There were countless theories regarding the origin of life on earth, but the one that truly resonated with him was called lithopanspermia and involved the seeding of the planet by microbes hitchhiking through space on comets and asteroids, whether having survived on debris ejected from a collapsing planet or by the deliberate usage of a meteorite to plant life on a suitable world by some higher intelligence. Fossilized bacteria of extraterrestrial origin were found on a meteorite recovered from this very continent less than twenty years ago, but it wasn’t until living samples were collected from Lake Vostok that Richards realized what he needed to do.
Ever since that fateful night sixty years ago, when he’d run into the wheat fields to escape the sound of his father raining blows upon his sobbing mother, he’d known mankind wasn’t alone in the universe. He remembered every detail with complete clarity, for it was that single moment in time that altered the course of his life. He recalled staring up into the sky and begging for God to answer his prayers, to take his mother and him from that horrible place. Only rather than a vision of the Almighty, he saw a triangle formed by three pinpricks of light hovering overhead. He’d initially thought they were part of a constellation he hadn’t seen before until they sped off without a sound and vanished against the distant horizon.
He’d been looking for them ever since.
“What’s that over there?” Connor asked.
“Where?” Dreger said.
Connor leaned over Richards’s shoulder and tapped the left side of the screen.
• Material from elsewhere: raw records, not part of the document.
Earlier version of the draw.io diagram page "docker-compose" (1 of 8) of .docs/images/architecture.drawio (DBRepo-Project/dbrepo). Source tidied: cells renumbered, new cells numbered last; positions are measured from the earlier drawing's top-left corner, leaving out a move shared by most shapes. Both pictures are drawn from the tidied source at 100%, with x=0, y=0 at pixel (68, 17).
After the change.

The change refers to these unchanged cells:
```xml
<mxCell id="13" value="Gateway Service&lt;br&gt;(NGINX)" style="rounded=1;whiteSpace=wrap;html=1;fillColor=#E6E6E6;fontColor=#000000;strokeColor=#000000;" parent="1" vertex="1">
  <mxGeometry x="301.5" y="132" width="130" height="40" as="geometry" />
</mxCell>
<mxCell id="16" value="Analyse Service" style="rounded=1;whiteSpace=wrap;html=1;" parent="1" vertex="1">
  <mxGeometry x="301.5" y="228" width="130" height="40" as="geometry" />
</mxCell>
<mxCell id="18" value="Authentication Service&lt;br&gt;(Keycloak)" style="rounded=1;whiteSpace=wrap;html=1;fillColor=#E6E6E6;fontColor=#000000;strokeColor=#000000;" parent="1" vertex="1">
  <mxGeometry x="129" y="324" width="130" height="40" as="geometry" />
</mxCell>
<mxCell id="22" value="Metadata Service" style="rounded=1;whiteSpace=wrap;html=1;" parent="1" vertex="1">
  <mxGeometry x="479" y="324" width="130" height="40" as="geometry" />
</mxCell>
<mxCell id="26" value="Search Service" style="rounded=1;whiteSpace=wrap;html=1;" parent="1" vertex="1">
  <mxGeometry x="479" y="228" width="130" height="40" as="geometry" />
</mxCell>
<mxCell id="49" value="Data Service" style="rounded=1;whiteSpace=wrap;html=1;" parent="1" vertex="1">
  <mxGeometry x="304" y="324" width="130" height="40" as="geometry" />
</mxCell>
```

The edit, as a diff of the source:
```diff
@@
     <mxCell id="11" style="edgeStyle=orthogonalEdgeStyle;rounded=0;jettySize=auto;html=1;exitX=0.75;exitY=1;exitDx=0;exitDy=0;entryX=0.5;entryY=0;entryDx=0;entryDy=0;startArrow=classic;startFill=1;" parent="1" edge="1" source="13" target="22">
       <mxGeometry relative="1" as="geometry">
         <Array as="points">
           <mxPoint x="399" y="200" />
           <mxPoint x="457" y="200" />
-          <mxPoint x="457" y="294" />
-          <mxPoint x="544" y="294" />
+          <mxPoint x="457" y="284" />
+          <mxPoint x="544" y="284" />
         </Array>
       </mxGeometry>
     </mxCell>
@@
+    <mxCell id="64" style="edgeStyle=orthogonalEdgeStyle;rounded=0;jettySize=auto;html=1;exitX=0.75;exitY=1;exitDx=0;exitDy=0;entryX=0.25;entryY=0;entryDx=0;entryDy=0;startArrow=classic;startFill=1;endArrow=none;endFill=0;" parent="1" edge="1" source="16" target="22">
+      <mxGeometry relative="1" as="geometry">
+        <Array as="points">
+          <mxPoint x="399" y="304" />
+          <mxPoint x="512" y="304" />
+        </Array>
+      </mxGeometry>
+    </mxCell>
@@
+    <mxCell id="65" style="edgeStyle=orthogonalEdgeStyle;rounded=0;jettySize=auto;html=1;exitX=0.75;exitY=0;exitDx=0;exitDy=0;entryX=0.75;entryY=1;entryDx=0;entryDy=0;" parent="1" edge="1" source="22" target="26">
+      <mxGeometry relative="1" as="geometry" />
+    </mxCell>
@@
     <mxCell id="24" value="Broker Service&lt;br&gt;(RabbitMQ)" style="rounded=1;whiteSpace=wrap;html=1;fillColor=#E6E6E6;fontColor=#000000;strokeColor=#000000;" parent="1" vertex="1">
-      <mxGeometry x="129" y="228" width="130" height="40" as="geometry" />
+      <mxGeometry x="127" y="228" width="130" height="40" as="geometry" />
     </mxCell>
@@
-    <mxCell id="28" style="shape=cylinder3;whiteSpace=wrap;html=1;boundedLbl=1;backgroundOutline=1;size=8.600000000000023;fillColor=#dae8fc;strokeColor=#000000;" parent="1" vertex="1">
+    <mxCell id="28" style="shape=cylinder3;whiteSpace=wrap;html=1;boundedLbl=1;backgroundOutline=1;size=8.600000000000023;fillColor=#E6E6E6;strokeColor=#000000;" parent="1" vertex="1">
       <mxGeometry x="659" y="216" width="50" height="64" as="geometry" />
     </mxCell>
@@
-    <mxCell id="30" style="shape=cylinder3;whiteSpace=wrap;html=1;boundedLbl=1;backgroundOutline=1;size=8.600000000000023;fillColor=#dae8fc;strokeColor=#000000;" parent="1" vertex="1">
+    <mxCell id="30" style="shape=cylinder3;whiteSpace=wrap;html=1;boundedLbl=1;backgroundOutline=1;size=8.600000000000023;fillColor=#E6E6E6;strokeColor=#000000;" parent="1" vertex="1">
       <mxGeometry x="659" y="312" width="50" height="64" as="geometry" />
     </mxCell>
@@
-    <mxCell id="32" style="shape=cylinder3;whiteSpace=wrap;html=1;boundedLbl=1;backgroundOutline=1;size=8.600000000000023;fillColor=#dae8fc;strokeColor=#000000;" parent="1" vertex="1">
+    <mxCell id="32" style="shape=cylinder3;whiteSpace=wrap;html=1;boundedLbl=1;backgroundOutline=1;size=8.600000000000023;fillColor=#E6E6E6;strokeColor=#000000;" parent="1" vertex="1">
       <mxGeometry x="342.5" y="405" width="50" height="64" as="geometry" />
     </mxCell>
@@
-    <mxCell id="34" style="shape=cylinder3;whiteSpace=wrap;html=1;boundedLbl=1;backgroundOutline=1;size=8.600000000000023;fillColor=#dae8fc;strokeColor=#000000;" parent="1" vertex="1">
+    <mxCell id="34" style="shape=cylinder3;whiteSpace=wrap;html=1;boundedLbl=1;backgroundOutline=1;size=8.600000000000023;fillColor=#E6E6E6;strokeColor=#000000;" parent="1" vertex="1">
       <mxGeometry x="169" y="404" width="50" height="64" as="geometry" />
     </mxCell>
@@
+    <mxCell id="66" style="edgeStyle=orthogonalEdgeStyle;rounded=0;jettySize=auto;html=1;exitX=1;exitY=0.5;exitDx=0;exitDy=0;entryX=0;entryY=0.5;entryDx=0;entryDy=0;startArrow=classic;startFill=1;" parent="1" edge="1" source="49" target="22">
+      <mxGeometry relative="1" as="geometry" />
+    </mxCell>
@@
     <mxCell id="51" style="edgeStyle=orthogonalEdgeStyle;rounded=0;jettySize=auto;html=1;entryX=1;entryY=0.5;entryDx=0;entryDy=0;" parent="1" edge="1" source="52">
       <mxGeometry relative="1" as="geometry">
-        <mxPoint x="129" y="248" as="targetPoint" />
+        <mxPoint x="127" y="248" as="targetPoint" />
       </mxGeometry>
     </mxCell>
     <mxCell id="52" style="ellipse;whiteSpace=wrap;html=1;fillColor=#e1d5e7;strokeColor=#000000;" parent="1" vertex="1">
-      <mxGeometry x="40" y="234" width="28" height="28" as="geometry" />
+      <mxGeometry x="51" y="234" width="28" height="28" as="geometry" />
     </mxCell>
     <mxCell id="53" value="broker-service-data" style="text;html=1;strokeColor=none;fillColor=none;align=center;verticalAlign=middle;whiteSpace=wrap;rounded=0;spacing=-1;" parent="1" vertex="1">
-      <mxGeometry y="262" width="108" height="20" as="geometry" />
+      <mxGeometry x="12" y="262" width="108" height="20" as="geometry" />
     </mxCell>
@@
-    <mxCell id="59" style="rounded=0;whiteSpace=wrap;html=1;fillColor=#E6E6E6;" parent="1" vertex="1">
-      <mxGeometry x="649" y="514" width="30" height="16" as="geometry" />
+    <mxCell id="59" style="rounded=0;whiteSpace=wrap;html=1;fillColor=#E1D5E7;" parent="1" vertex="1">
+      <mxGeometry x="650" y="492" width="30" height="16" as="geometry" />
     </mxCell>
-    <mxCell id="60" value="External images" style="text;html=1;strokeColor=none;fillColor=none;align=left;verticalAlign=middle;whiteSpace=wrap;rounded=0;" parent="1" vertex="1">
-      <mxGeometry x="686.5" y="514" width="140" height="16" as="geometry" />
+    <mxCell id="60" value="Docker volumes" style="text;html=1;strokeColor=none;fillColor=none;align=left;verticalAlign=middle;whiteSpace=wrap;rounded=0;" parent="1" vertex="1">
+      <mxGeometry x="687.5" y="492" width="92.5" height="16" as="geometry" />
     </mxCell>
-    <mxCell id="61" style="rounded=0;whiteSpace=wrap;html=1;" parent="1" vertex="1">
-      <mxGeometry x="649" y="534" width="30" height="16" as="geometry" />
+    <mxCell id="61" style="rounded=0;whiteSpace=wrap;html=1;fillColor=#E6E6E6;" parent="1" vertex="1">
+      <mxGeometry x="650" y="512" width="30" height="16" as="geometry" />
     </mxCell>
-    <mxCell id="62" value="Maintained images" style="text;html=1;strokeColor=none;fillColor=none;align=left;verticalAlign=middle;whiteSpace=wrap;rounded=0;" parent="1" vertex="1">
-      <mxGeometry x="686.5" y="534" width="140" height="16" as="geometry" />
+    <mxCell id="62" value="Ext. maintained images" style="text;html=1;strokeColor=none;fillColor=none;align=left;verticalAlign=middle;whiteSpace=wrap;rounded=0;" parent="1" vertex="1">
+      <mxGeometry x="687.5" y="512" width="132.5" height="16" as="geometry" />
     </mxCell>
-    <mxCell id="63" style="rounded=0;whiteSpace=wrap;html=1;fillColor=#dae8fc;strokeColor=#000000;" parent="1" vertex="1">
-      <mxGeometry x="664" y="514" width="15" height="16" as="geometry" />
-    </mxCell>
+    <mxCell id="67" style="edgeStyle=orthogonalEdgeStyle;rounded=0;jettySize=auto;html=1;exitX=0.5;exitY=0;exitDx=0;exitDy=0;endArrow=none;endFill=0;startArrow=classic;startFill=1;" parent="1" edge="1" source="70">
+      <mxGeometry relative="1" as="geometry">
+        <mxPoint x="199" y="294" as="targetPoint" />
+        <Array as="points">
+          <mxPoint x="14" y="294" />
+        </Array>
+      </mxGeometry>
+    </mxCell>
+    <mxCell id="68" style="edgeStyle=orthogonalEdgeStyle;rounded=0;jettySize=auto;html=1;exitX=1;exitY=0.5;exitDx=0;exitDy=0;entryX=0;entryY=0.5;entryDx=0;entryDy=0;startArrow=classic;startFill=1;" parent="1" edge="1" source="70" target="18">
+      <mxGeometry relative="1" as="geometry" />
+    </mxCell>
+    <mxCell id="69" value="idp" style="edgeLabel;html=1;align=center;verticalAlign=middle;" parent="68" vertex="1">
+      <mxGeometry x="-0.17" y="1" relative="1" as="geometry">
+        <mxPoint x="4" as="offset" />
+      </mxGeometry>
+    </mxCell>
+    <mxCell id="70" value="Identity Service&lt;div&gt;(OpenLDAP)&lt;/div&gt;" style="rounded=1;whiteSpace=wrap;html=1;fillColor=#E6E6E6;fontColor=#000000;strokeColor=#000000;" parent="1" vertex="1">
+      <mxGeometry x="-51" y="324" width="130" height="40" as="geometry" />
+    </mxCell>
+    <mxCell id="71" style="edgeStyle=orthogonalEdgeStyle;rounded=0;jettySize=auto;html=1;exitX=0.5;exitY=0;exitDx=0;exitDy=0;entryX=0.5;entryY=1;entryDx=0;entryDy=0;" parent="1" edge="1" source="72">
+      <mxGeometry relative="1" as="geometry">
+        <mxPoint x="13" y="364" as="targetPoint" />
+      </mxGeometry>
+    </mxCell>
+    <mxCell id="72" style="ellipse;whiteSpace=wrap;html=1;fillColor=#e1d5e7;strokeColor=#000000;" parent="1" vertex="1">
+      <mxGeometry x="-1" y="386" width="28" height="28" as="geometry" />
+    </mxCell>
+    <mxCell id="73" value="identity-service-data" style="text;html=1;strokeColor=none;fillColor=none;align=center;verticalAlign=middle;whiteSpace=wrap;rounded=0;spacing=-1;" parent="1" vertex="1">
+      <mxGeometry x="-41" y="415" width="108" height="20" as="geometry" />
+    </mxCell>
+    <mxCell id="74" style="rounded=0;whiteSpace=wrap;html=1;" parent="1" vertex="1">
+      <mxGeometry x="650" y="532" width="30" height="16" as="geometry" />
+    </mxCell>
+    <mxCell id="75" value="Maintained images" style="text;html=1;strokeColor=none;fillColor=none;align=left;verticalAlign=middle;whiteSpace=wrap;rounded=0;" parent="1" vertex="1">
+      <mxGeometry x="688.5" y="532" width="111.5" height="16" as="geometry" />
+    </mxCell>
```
The driller typed commands into his laptop, and the camera turned in that direction.
“A little higher.”
The change in angle was disorienting at first, at least until Richards saw what had caught Connor’s eye.
“What in the name of God is that?”